It’s normal for a baseball player to dream of making his big league debut or pitching in the postseason.
Doing both at the same time? That’s a lot to digest — but Ryan Weathers handled it OK.
“We felt confident we were going to use him tonight, and how he performed was everything we could have asked for,” San Diego manager Jayce Tingler said. “He was confident, he was throwing strikes, he was pounding the zone, he was using all his pitches. It was very impressive.”
Weathers pitched for the first time in a major league game Tuesday night when he appeared in relief for the Padres in Game 1 of their NL Division Series against the Los Angeles Dodgers. He became the fifth player in the modern era to make his big league debut in a postseason game — and three of those newcomers did it this year. Minnesota outfielder Alex Kirilloff and Tampa Bay left-hander Shane McClanahan were the others.
Maybe nothing should seem surprising in this unusual season, but considering the lack of minor league games in 2020, it’s pretty remarkable that teams feel comfortable inserting players into the postseason with no recent game experience.
“Those guys have been competing, they’ve been practicing, they’ve been working out. Ultimately we made our decision,” Tingler said before Tuesday’s game. “I think guys improved throughout the year over at the alternative sites, just as they would if they were in Double-A or Triple-A and continued to log innings, log at-bats.”
It’s not unheard of for a player to shine in the postseason with almost no major league experience. During their 2002 championship run, the Anaheim Angels leaned heavily on reliever Francisco Rodriguez, a rookie who had pitched just 5 2/3 innings in that regular season. The lack of familiarity for hitters may have worked in his favor, in addition to his obvious talent.
Weathers had even less experience. The 20-year-old left-hander hadn’t pitched above Class A when he was summoned from the bullpen in the third inning Tuesday to face Corey Seager. Weathers ended up pitching 1 1/3 hitless innings, although he did issue a couple of walks.
The Padres lost 5-1, but it was scoreless when Weathers came in — a reasonably high-pressure situation, compared to other players who made their debuts in the postseason.
In 1885, outfielder Bug Holliday debuted for the Chicago White Stockings in the World Series — but that version of the postseason isn’t recognized by Major League Baseball as part of World Series history, which began in 1903.
In 2006, Oakland infielder Mark Kiger appeared twice in the AL Championship Series as a defensive replacement.
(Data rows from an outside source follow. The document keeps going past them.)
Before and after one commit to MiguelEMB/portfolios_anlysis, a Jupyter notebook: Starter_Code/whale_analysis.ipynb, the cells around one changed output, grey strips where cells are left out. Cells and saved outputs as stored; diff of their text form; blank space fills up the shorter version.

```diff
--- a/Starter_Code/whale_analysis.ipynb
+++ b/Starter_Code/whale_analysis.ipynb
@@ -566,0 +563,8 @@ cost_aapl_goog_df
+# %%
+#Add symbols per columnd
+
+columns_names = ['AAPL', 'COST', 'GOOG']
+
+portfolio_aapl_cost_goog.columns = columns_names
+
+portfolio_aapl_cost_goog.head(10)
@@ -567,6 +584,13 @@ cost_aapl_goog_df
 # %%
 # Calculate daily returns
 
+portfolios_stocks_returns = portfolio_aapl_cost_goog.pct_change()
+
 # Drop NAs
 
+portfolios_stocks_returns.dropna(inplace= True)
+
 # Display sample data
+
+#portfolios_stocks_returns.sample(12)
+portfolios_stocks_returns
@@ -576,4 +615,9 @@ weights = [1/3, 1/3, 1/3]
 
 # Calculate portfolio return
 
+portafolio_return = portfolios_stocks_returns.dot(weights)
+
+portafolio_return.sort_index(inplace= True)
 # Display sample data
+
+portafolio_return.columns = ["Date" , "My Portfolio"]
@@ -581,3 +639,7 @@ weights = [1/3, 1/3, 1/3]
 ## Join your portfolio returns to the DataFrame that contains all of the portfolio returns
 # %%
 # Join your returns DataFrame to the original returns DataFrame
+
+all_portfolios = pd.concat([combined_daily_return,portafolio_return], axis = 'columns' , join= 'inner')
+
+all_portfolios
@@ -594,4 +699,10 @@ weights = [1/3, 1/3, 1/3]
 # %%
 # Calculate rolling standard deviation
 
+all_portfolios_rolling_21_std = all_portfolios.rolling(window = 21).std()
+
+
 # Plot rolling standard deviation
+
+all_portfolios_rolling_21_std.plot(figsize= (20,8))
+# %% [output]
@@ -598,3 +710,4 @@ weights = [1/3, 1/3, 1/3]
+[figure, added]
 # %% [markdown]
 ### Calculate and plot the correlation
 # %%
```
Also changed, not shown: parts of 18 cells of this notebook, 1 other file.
He never came to bat, and he never did appear in a regular-season game. In 2015, Adalberto Mondesi made his debut for Kansas City in Game 3 of the World Series. He struck out as a pinch hitter in the fifth inning.
This year, Minnesota was swept in its best-of-three series against Houston. Kirilloff started Game 2 and went 1 for 4.
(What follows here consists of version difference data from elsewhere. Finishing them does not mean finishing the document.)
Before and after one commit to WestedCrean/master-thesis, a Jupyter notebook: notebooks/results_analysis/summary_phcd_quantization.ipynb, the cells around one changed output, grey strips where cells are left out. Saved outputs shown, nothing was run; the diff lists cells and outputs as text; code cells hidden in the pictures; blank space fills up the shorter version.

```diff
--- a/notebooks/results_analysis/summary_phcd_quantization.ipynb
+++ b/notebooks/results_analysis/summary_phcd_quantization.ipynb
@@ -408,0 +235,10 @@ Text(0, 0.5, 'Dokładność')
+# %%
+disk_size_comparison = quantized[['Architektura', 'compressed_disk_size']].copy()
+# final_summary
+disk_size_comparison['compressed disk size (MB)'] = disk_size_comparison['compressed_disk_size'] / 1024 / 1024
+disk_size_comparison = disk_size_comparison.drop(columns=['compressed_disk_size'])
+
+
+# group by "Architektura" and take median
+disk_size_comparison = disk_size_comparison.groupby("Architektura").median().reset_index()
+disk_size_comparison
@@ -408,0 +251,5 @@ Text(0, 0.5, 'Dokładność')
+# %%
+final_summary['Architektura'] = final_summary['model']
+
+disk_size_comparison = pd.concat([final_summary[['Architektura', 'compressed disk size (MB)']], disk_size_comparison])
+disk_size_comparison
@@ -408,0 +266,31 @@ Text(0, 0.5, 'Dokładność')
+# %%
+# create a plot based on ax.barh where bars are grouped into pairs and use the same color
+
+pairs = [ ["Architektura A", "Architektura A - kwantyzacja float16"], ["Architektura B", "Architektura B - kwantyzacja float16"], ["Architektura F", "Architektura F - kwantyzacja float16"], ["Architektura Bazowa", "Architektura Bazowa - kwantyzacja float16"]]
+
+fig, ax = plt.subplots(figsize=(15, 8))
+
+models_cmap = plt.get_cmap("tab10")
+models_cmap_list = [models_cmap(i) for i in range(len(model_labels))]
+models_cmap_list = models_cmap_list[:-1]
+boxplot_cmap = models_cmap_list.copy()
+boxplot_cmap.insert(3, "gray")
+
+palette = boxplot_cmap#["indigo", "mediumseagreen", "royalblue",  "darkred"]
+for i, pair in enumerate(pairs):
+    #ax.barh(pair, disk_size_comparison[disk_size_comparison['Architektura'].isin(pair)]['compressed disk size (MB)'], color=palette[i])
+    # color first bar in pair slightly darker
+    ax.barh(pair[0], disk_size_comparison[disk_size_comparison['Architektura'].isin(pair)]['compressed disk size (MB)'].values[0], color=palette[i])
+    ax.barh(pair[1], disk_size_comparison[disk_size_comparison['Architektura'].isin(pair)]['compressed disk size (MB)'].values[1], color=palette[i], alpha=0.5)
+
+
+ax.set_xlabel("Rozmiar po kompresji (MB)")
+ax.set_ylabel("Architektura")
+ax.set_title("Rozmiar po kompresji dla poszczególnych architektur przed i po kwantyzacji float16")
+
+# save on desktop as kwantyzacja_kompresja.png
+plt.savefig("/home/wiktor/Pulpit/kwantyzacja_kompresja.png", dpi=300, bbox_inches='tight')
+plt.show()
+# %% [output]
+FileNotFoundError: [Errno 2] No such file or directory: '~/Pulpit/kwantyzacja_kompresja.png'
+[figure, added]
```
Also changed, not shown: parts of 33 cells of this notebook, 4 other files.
“We wouldn’t be doing this if we didn’t think highly of Alex Kirilloff’s ability, both as a player and as a guy, as a person. He’s a very talented ballplayer,” manager Rocco Baldelli said prior to that game. “He’s here to play, and that’s why we carried him on this roster.”
McClanahan’s debut came in Game 1 of the AL Division Series on Monday night. The New York Yankees had taken a 9-3 lead on Giancarlo Stanton’s ninth-inning grand slam. McClanahan came on shortly after that and eventually got the third out without any more scoring.
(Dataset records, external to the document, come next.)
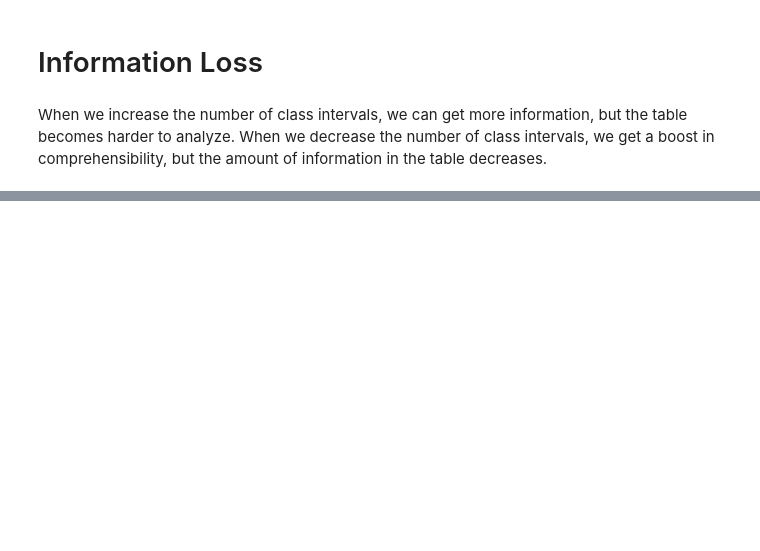
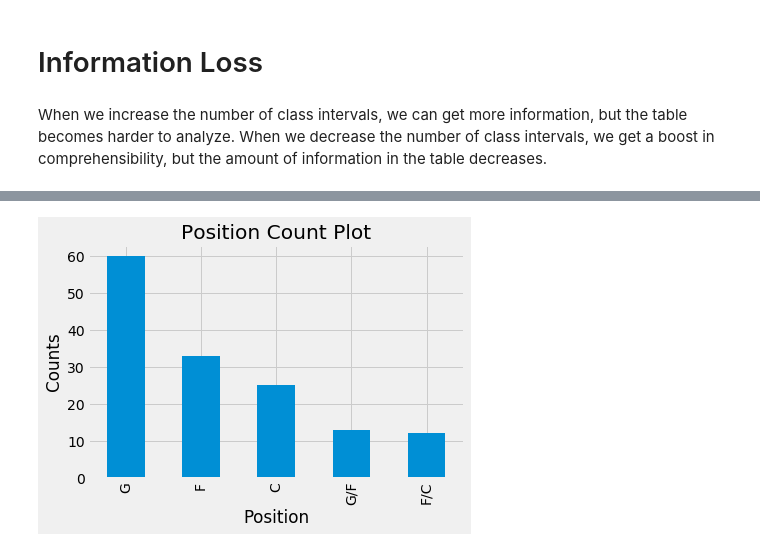
Before and after one commit to VictorOmondi1997/Statistics-Fundamentals, a Jupyter notebook: Frequency Distributions.ipynb, the cells around one changed output, grey strips where cells are left out. Cells and saved outputs as stored; diff of their text form; code cells hidden in the pictures; blank space fills up the shorter version.

```diff
--- a/Frequency Distributions.ipynb
+++ b/Frequency Distributions.ipynb
@@ -359,0 +394,8 @@ When we increase the number of class intervals, we can get more information, but
+# %%
+wnba.Pos.value_counts().plot.bar()
+plt.title('Position Count Plot')
+plt.xlabel('Position')
+plt.ylabel('Counts')
+plt.show()
+# %% [output]
+[figure, added]
```
Also changed, not shown: parts of 29 cells of this notebook.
“I think the deficit probably helped ease his mind a little bit, because that’s a pretty big deficit to come back from,” said Charlie Morton, Tampa Bay’s 36-year-old right-hander. “Any time you make your debut, I’m sure a lot of people were watching on TV. I do think, from my perspective, it would be easier to pitch in front of a stadium with no fans in it, in a deficit, so I think getting him in there, in that situation, it’s good to see him pitch.”
McClanahan called it a dream come true — but said he wished the Rays could have won. McClanahan said his parents were able to fly out for the game, and he was grateful for that.
“With everything going on in the world, and all the tragedies going across the country and the entire world, it makes you really appreciate the small things,” he said. “Not so much the MLB debut. I was just thankful to have my parents there, have them in good health and good spirits.”
Follow Noah Trister at https://twitter.com/noahtrister
More AP MLB: https://apnews.com/MLB and https://twitter.com/AP_Sports